We remember the Holocaust every day. Every day brings new reports of violence, religious extremism, murders and execution from places around the world. As a people, we mourn those losses — we say prayers for peace, we say prayers for an end to human destruction and while we are raising our voices in prayer, we also raise our voices to governments and leaders around the world and ask that they, too, demand an end to conflict and bring about peace and stability for all.
On Sunday, May 1, Tucson gathered as a united voice for Yom HaShoah. This annual event is sponsored by the Jewish Community Relations Council of the Jewish Federation of Southern Arizona and the Jewish History Museum/Holocaust History Center. Cosponsored this year by the Arizona Center for Judaic Studies, it brought together hundreds of people for a community vigil at the Tucson Jewish Community Center. This year, we joined in prayer to honor the memory of the children who didn’t survive the genocide of World War II. As their faces filled the screen and their stories filled our hearts, we listened in complete silence. These precious children lived again, as members of the Tucson community who were their relatives shared the narratives of their births, their too short lives, and finally, their deaths. No longer forgotten, no longer nameless, their faces were the faces of all children, all our cousins, all our babies. “They were children, just the same.”
After the video interviews, Rosie Eilat Kahn and Hedy Feuer, both children of Holocaust survivors, led the mourner’s kaddish.
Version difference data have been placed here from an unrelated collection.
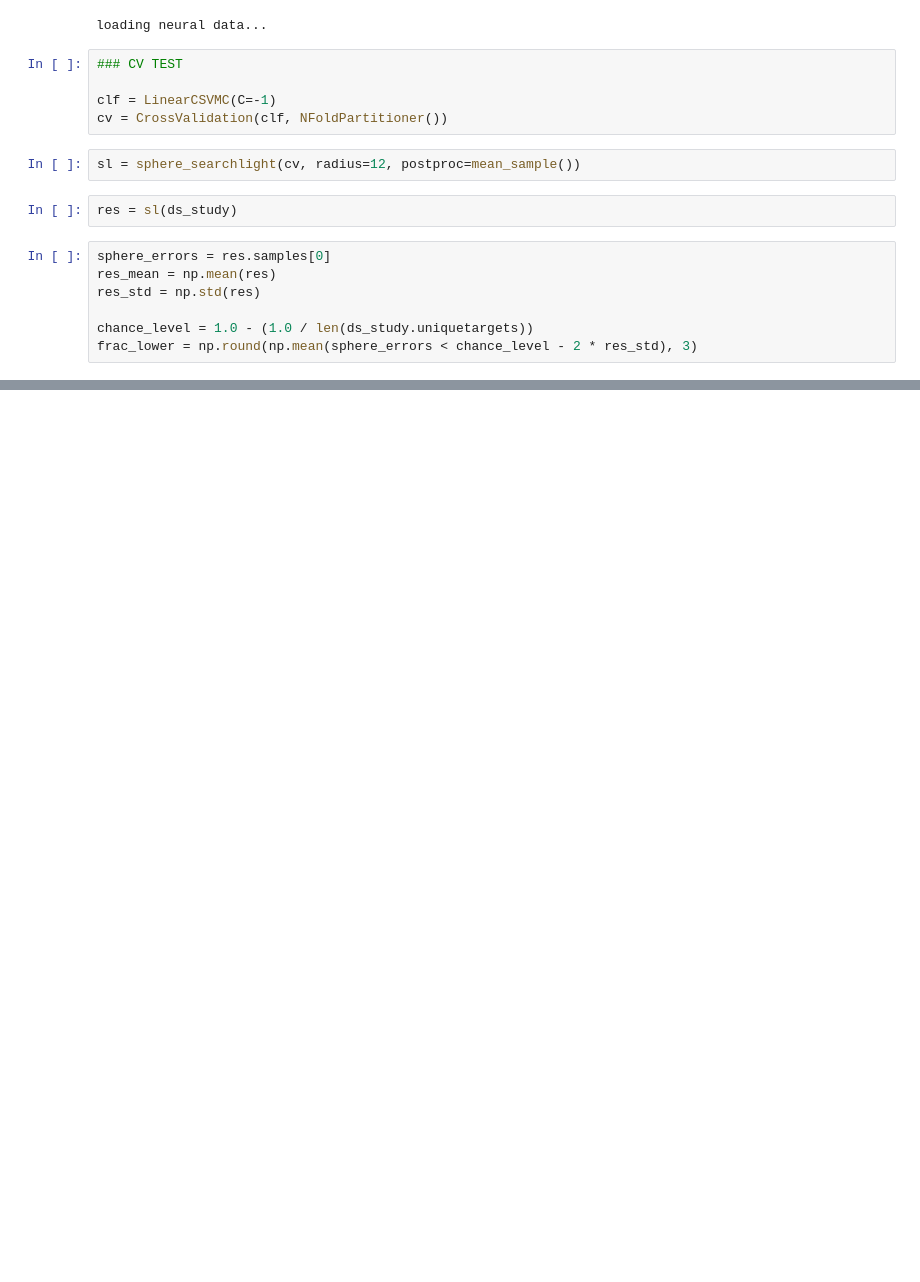
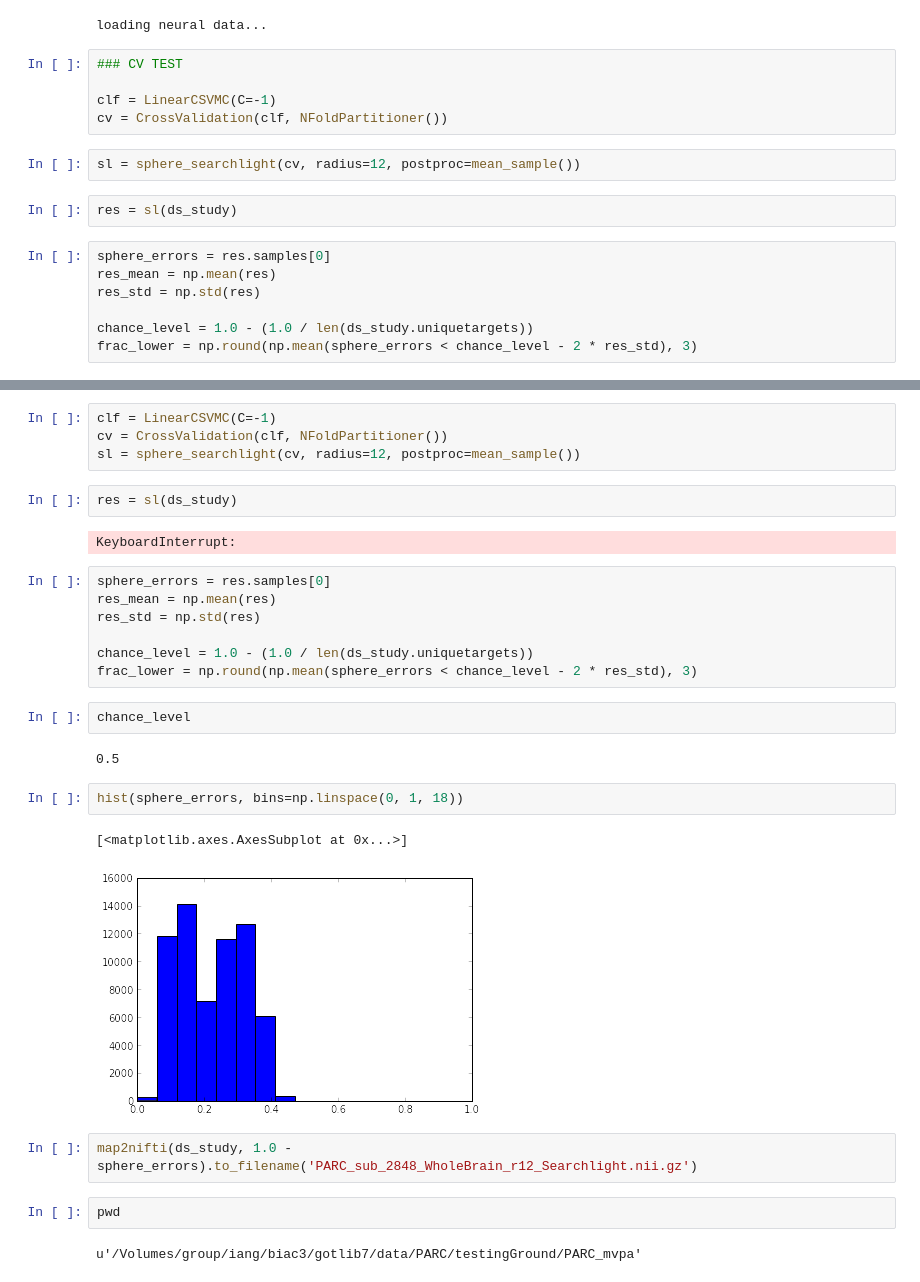
Before and after one commit to sorensje/dissertation, a Jupyter notebook: trySearchlight.ipynb, the cells around one changed output, grey strips where cells are left out. Drawn from its saved outputs; the diff is of its cells as text; blank space fills up the shorter version.

```diff
--- a/trySearchlight.ipynb
+++ b/trySearchlight.ipynb
@@ -102,0 +137,30 @@ u'/Users/Jim/PARC_data_special/mvpa_files'
+# %%
+clf = LinearCSVMC(C=-1)
+cv = CrossValidation(clf, NFoldPartitioner())
+sl = sphere_searchlight(cv, radius=12, postproc=mean_sample())
+# %%
+res = sl(ds_study)
+# %% [output]
+KeyboardInterrupt:
+# %%
+sphere_errors = res.samples[0]
+res_mean = np.mean(res)
+res_std = np.std(res)
+
+chance_level = 1.0 - (1.0 / len(ds_study.uniquetargets))
+frac_lower = np.round(np.mean(sphere_errors < chance_level - 2 * res_std), 3)
+# %%
+chance_level
+# %% [output]
+0.5
+# %%
+hist(sphere_errors, bins=np.linspace(0, 1, 18))
+# %% [output]
+[<matplotlib.axes.AxesSubplot at 0x...>]
+[figure, added]
+# %%
+map2nifti(ds_study, 1.0 - sphere_errors).to_filename('PARC_sub_2848_WholeBrain_r12_Searchlight.nii.gz')
+# %%
+pwd
+# %% [output]
+u'/Volumes/group/iang/biac3/gotlib7/data/PARC/testingGround/PARC_mvpa'
```
Also changed, not shown: parts of 10 cells of this notebook, 25 other files.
A procession of survivors, escorted by Holocaust studies students from Pima Community College, lit candles; six for the six million murdered, one for those victims who remain unnamed, and one for the Righteous Among the Nations. Our pain was given voice by Rabbi Israel Becker, our pain was given song by Cantor Avraham Alpert, our loss was given hope by all who came.
There are times when people ask if I lost any family in the Holocaust — I say “yes, six million of them.” We, they, all are family.
The Gatekeepers from Ironwood Hills Church filled the auditorium at the J with hauntingly beautiful music and song. John Winchester, one of the group’s leaders and the Arizona state director for Christians United for Israel, was a contemporary reminder of the goodness of the righteous and the liberators, and of those who provide unwavering support for our people and the state of Israel.
On May 1, we were surrounded by friends who wept; who held each other in the present and shared the memories of the past. Not all in the audience were Jews, but they are members of our tribe, nonetheless, who will hold steadfast to ensure that those who were killed will always be remembered. By their support, we know that there are those who are righteous, those who will liberate us, those who will ensure “never again.”
We shed tears together that day — we wrapped ourselves in the arms of solidarity — we grieved, we prayed and we sang songs of hope and deliverance, and we did it together.
Patty Vallance is a Tucson community volunteer and author of the children’s book “Born to Wear Blue.”